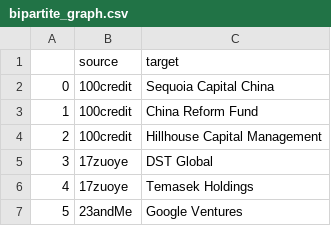
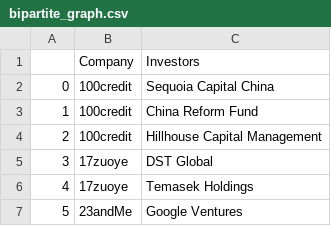
Before and after one commit to takato86/unicorn, a CSV file: out/bipartite_graph.csv, drawn as a sheet; only a part is shown; removed rows and columns are numbered as before the commit, all else as after; the diff names each change by its address in the sheet, - before the commit and + after, or states it on an @@ line.

```diff
--- a/out/bipartite_graph.csv
+++ b/out/bipartite_graph.csv
-row 1:  | source | target
+row 1:  | Company | Investors
```
Also changed, not shown: out/comp_dgraph_centrality.csv, out/company_centrality.csv, 9 other files.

========================================================================

# What needs to be done:
Find and copy each line above holding "shown".

# Solution to this exercise:
Before and after one commit to takato86/unicorn, a CSV file: out/bipartite_graph.csv, drawn as a sheet; only a part is shown; removed rows and columns are numbered as before the commit, all else as after; the diff names each change by its address in the sheet, - before the commit and + after, or states it on an @@ line.
Also changed, not shown: out/comp_dgraph_centrality.csv, out/company_centrality.csv, 9 other files.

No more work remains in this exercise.